▶ **AIM OF THE EXERCISE**:
Copy each line below in which the string "Types" appears.
::::
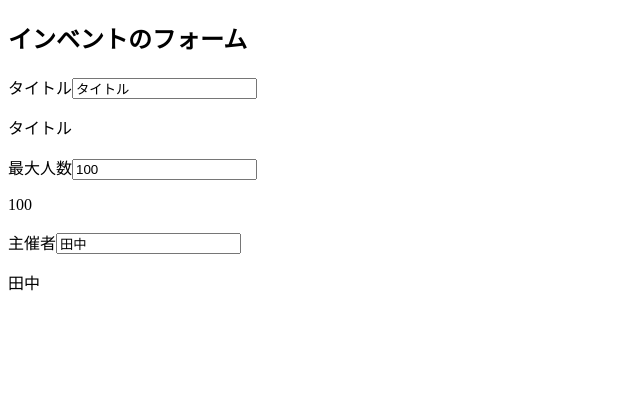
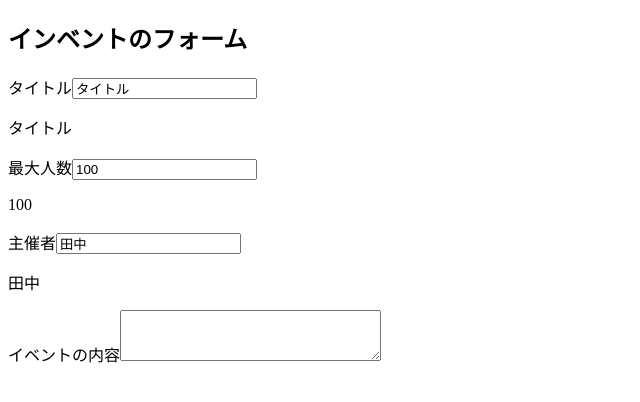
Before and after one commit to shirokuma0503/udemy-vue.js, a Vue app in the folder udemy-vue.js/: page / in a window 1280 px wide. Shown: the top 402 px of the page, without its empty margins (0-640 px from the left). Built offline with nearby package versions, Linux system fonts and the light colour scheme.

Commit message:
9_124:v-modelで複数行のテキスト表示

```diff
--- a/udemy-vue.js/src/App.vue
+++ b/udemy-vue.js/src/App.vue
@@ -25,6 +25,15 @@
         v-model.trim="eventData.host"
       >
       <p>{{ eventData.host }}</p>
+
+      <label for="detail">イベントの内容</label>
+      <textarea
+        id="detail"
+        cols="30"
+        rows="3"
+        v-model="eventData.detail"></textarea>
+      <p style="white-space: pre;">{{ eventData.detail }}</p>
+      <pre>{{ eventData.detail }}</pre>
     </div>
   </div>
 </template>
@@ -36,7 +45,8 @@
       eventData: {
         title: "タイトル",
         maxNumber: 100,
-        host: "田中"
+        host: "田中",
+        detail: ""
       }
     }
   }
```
::::
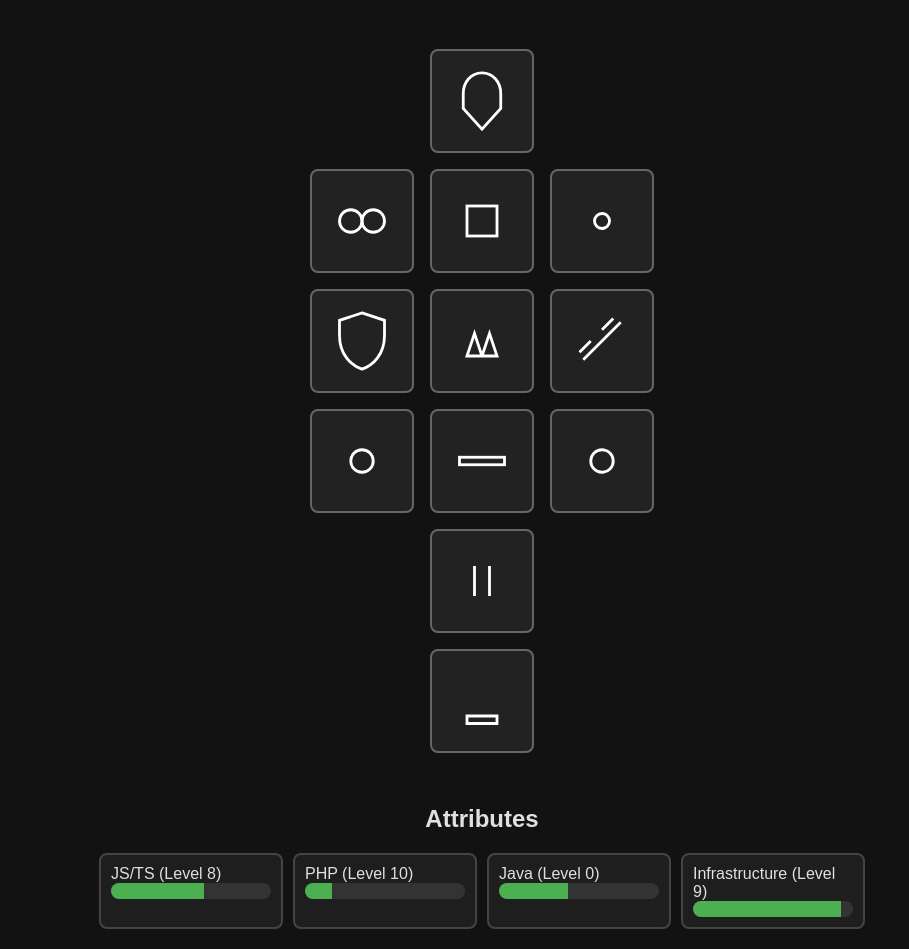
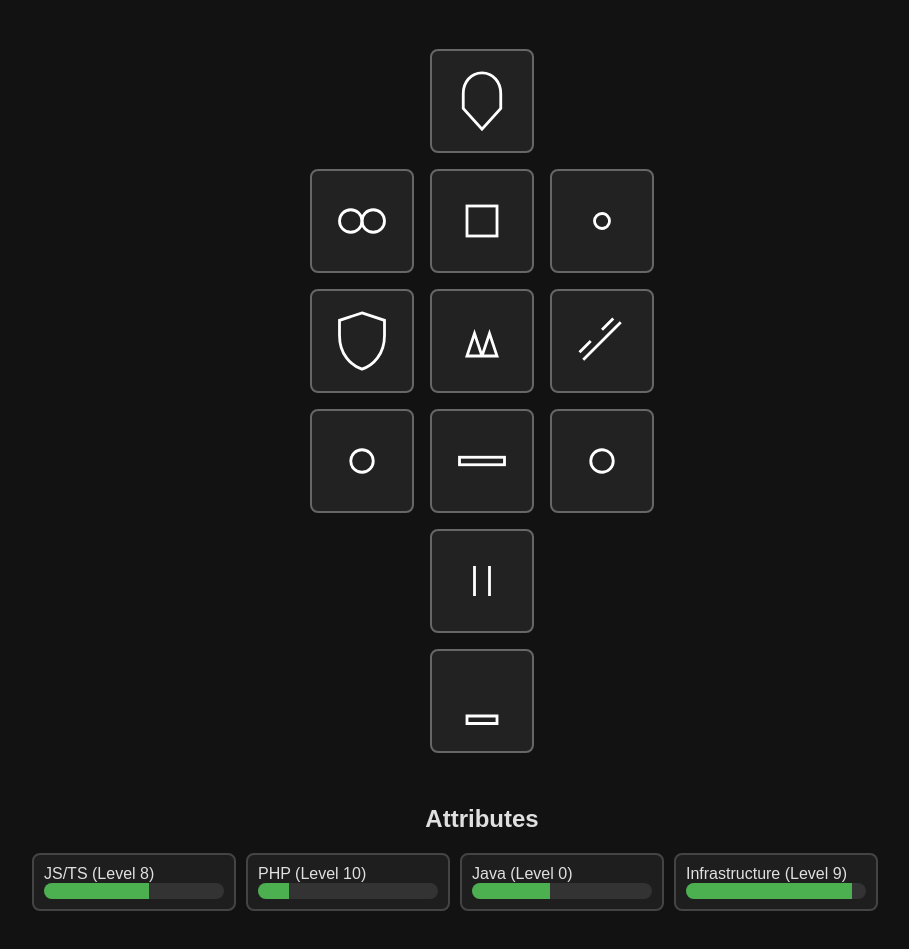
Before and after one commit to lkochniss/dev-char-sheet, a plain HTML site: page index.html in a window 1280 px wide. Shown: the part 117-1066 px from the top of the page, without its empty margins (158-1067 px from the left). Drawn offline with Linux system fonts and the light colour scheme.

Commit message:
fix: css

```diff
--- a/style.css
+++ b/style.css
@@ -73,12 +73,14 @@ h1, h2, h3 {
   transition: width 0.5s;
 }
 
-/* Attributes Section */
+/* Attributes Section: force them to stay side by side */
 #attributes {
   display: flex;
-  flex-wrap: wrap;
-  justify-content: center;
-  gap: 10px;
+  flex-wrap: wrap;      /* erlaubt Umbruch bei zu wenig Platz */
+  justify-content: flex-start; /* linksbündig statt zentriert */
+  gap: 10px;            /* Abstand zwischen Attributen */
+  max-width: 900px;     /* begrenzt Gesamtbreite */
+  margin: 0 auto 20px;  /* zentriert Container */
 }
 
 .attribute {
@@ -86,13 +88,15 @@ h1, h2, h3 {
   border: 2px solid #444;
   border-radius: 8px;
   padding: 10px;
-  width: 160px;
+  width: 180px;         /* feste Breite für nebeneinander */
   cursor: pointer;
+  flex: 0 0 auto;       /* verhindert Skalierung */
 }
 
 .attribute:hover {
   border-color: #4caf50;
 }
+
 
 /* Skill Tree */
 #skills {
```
::::
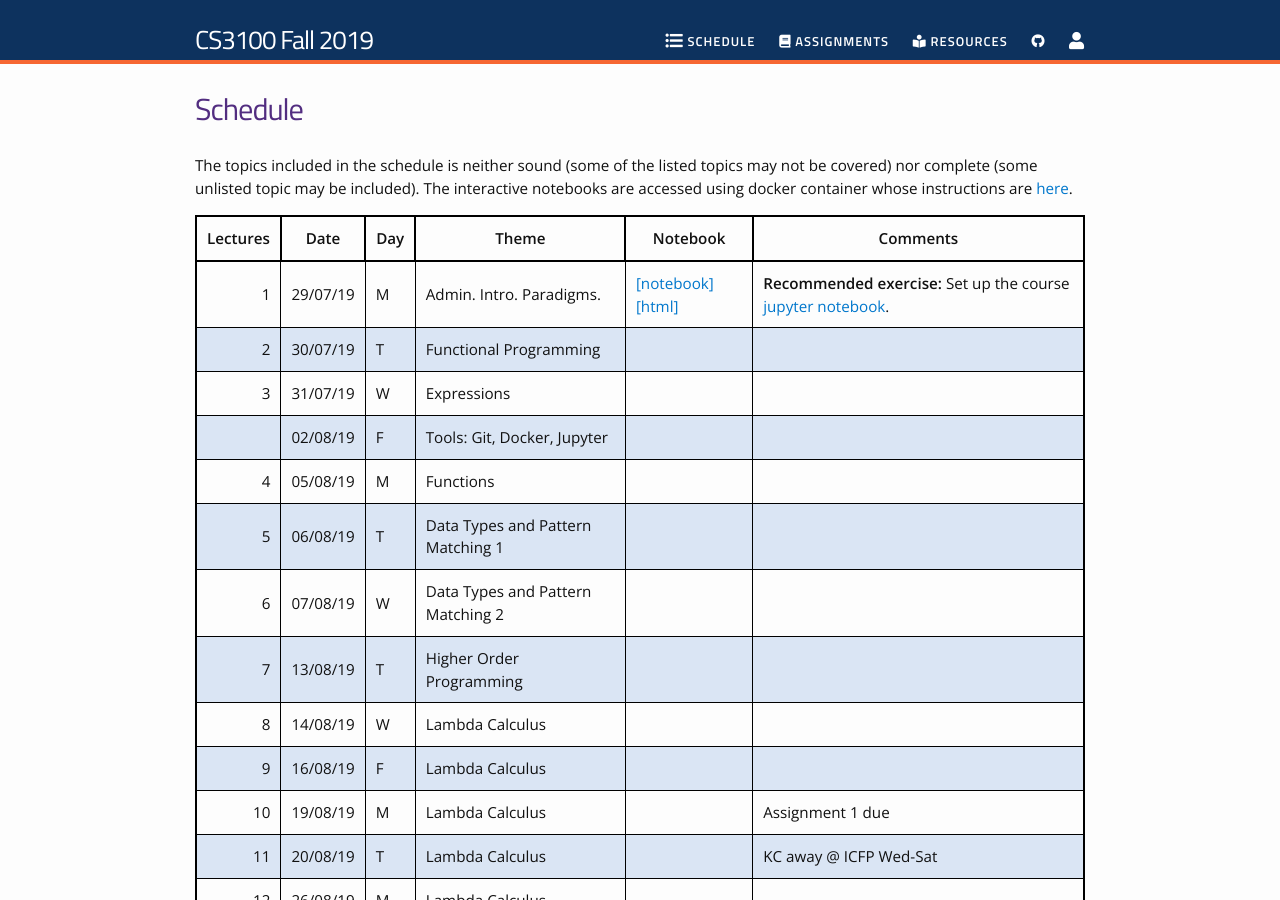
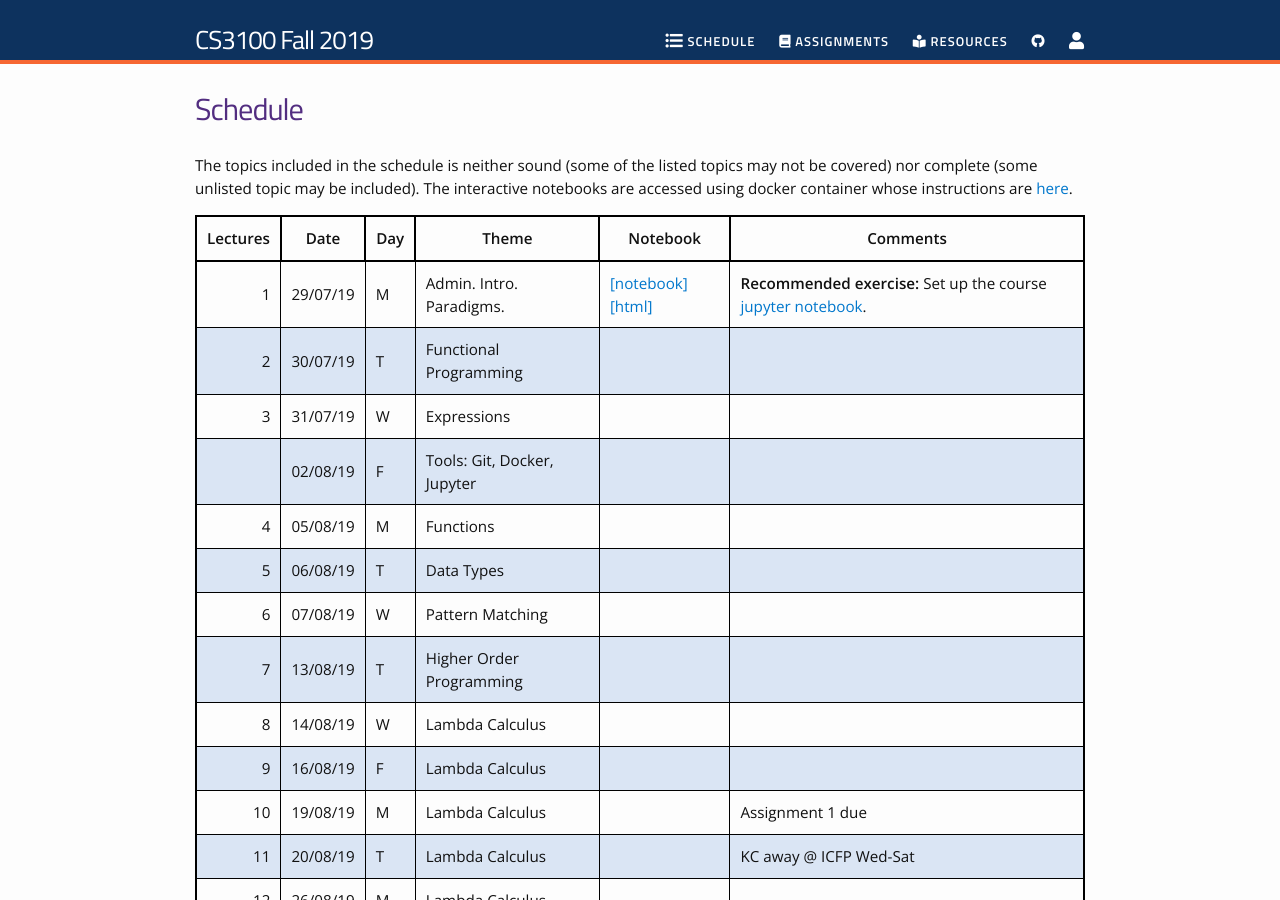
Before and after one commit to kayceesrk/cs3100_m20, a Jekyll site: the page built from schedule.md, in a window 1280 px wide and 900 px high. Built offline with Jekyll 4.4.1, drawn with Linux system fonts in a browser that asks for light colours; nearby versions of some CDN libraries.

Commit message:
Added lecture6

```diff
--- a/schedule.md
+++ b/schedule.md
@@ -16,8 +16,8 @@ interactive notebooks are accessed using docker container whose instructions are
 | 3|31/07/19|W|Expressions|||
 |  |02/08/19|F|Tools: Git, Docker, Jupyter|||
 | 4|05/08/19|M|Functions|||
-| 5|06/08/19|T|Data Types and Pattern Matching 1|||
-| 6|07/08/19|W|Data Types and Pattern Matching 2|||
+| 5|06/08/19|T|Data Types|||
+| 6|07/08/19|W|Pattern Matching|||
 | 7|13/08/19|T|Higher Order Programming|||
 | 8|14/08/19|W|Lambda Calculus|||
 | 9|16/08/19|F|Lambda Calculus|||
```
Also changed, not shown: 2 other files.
::::
▶ **RESULT FOR THIS EXERCISE**:
-| 5|06/08/19|T|Data Types and Pattern Matching 1|||
-| 6|07/08/19|W|Data Types and Pattern Matching 2|||
+| 5|06/08/19|T|Data Types|||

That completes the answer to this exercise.